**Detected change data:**
-.-.-
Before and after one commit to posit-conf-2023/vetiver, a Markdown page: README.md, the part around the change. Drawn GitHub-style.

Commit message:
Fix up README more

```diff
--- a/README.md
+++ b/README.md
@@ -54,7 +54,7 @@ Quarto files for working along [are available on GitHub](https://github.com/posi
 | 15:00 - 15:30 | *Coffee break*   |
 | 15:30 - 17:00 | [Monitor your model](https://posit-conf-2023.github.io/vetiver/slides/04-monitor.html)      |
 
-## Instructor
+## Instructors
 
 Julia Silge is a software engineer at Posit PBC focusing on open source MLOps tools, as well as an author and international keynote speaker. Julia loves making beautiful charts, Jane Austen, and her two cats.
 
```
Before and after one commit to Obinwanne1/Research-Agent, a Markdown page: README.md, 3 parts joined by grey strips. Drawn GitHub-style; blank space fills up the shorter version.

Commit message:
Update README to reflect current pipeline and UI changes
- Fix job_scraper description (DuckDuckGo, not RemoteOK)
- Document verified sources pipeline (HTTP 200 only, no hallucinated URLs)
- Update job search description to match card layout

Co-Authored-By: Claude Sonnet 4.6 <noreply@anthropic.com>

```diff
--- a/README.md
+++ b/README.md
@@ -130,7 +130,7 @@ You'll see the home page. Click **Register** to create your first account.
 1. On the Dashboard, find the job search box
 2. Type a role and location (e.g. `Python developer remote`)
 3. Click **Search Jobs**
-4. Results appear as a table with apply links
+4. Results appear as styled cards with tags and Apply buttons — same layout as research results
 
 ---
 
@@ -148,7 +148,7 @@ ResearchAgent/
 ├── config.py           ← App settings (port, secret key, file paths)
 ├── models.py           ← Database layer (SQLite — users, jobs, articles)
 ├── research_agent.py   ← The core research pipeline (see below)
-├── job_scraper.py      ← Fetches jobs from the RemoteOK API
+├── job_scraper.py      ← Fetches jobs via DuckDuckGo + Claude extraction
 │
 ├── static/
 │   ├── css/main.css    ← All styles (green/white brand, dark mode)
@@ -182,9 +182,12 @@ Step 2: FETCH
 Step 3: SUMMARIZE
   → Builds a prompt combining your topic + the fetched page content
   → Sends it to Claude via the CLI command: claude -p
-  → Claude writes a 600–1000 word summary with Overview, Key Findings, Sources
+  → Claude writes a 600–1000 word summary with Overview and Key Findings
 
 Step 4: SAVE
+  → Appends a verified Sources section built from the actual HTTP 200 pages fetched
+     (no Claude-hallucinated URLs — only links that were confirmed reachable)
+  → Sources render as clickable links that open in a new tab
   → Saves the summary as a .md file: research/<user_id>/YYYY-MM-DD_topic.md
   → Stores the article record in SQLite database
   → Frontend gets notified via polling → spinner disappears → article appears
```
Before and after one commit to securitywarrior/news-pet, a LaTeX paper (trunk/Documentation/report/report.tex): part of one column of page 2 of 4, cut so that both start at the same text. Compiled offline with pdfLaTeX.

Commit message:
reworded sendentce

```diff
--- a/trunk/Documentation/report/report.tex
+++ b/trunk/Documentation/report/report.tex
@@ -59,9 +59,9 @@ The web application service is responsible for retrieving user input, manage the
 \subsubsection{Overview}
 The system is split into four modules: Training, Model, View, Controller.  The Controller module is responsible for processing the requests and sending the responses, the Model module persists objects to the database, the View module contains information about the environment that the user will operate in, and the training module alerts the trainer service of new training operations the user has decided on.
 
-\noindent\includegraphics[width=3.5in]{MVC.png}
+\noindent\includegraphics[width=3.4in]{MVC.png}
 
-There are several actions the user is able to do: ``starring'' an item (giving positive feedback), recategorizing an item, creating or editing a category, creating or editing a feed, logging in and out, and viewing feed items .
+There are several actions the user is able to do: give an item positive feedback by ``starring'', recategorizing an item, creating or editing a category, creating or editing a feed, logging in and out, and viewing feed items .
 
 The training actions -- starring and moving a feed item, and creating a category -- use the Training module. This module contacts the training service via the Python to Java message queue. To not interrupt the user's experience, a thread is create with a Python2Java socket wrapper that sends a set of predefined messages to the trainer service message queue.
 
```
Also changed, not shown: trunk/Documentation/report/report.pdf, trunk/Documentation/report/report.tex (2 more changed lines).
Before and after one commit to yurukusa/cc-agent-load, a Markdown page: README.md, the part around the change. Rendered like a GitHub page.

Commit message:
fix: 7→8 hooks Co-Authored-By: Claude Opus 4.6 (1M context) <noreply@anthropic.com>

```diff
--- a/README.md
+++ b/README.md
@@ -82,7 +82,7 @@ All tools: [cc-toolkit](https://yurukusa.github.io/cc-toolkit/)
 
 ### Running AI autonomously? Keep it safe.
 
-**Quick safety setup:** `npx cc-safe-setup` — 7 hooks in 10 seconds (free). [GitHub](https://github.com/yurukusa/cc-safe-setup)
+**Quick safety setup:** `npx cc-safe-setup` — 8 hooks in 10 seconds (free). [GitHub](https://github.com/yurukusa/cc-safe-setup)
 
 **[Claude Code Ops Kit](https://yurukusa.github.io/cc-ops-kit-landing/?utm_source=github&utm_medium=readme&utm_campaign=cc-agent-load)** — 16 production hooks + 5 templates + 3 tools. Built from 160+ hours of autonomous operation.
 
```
-.-.-
**Assigned task:**
An exact restatement of the data is required.

**Response to the task:**
Before and after one commit to posit-conf-2023/vetiver, a Markdown page: README.md, the part around the change. Drawn GitHub-style.

Commit message:
Fix up README more

```diff
--- a/README.md
+++ b/README.md
@@ -54,7 +54,7 @@ Quarto files for working along [are available on GitHub](https://github.com/posi
 | 15:00 - 15:30 | *Coffee break*   |
 | 15:30 - 17:00 | [Monitor your model](https://posit-conf-2023.github.io/vetiver/slides/04-monitor.html)      |
 
-## Instructor
+## Instructors
 
 Julia Silge is a software engineer at Posit PBC focusing on open source MLOps tools, as well as an author and international keynote speaker. Julia loves making beautiful charts, Jane Austen, and her two cats.
 
```
Before and after one commit to Obinwanne1/Research-Agent, a Markdown page: README.md, 3 parts joined by grey strips. Drawn GitHub-style; blank space fills up the shorter version.

Commit message:
Update README to reflect current pipeline and UI changes
- Fix job_scraper description (DuckDuckGo, not RemoteOK)
- Document verified sources pipeline (HTTP 200 only, no hallucinated URLs)
- Update job search description to match card layout

Co-Authored-By: Claude Sonnet 4.6 <noreply@anthropic.com>

```diff
--- a/README.md
+++ b/README.md
@@ -130,7 +130,7 @@ You'll see the home page. Click **Register** to create your first account.
 1. On the Dashboard, find the job search box
 2. Type a role and location (e.g. `Python developer remote`)
 3. Click **Search Jobs**
-4. Results appear as a table with apply links
+4. Results appear as styled cards with tags and Apply buttons — same layout as research results
 
 ---
 
@@ -148,7 +148,7 @@ ResearchAgent/
 ├── config.py           ← App settings (port, secret key, file paths)
 ├── models.py           ← Database layer (SQLite — users, jobs, articles)
 ├── research_agent.py   ← The core research pipeline (see below)
-├── job_scraper.py      ← Fetches jobs from the RemoteOK API
+├── job_scraper.py      ← Fetches jobs via DuckDuckGo + Claude extraction
 │
 ├── static/
 │   ├── css/main.css    ← All styles (green/white brand, dark mode)
@@ -182,9 +182,12 @@ Step 2: FETCH
 Step 3: SUMMARIZE
   → Builds a prompt combining your topic + the fetched page content
   → Sends it to Claude via the CLI command: claude -p
-  → Claude writes a 600–1000 word summary with Overview, Key Findings, Sources
+  → Claude writes a 600–1000 word summary with Overview and Key Findings
 
 Step 4: SAVE
+  → Appends a verified Sources section built from the actual HTTP 200 pages fetched
+     (no Claude-hallucinated URLs — only links that were confirmed reachable)
+  → Sources render as clickable links that open in a new tab
   → Saves the summary as a .md file: research/<user_id>/YYYY-MM-DD_topic.md
   → Stores the article record in SQLite database
   → Frontend gets notified via polling → spinner disappears → article appears
```
Before and after one commit to securitywarrior/news-pet, a LaTeX paper (trunk/Documentation/report/report.tex): part of one column of page 2 of 4, cut so that both start at the same text. Compiled offline with pdfLaTeX.

Commit message:
reworded sendentce

```diff
--- a/trunk/Documentation/report/report.tex
+++ b/trunk/Documentation/report/report.tex
@@ -59,9 +59,9 @@ The web application service is responsible for retrieving user input, manage the
 \subsubsection{Overview}
 The system is split into four modules: Training, Model, View, Controller.  The Controller module is responsible for processing the requests and sending the responses, the Model module persists objects to the database, the View module contains information about the environment that the user will operate in, and the training module alerts the trainer service of new training operations the user has decided on.
 
-\noindent\includegraphics[width=3.5in]{MVC.png}
+\noindent\includegraphics[width=3.4in]{MVC.png}
 
-There are several actions the user is able to do: ``starring'' an item (giving positive feedback), recategorizing an item, creating or editing a category, creating or editing a feed, logging in and out, and viewing feed items .
+There are several actions the user is able to do: give an item positive feedback by ``starring'', recategorizing an item, creating or editing a category, creating or editing a feed, logging in and out, and viewing feed items .
 
 The training actions -- starring and moving a feed item, and creating a category -- use the Training module. This module contacts the training service via the Python to Java message queue. To not interrupt the user's experience, a thread is create with a Python2Java socket wrapper that sends a set of predefined messages to the trainer service message queue.
 
```
Also changed, not shown: trunk/Documentation/report/report.pdf, trunk/Documentation/report/report.tex (2 more changed lines).
Before and after one commit to yurukusa/cc-agent-load, a Markdown page: README.md, the part around the change. Rendered like a GitHub page.

Commit message:
fix: 7→8 hooks Co-Authored-By: Claude Opus 4.6 (1M context) <noreply@anthropic.com>

```diff
--- a/README.md
+++ b/README.md
@@ -82,7 +82,7 @@ All tools: [cc-toolkit](https://yurukusa.github.io/cc-toolkit/)
 
 ### Running AI autonomously? Keep it safe.
 
-**Quick safety setup:** `npx cc-safe-setup` — 7 hooks in 10 seconds (free). [GitHub](https://github.com/yurukusa/cc-safe-setup)
+**Quick safety setup:** `npx cc-safe-setup` — 8 hooks in 10 seconds (free). [GitHub](https://github.com/yurukusa/cc-safe-setup)
 
 **[Claude Code Ops Kit](https://yurukusa.github.io/cc-ops-kit-landing/?utm_source=github&utm_medium=readme&utm_campaign=cc-agent-load)** — 16 production hooks + 5 templates + 3 tools. Built from 160+ hours of autonomous operation.
 
```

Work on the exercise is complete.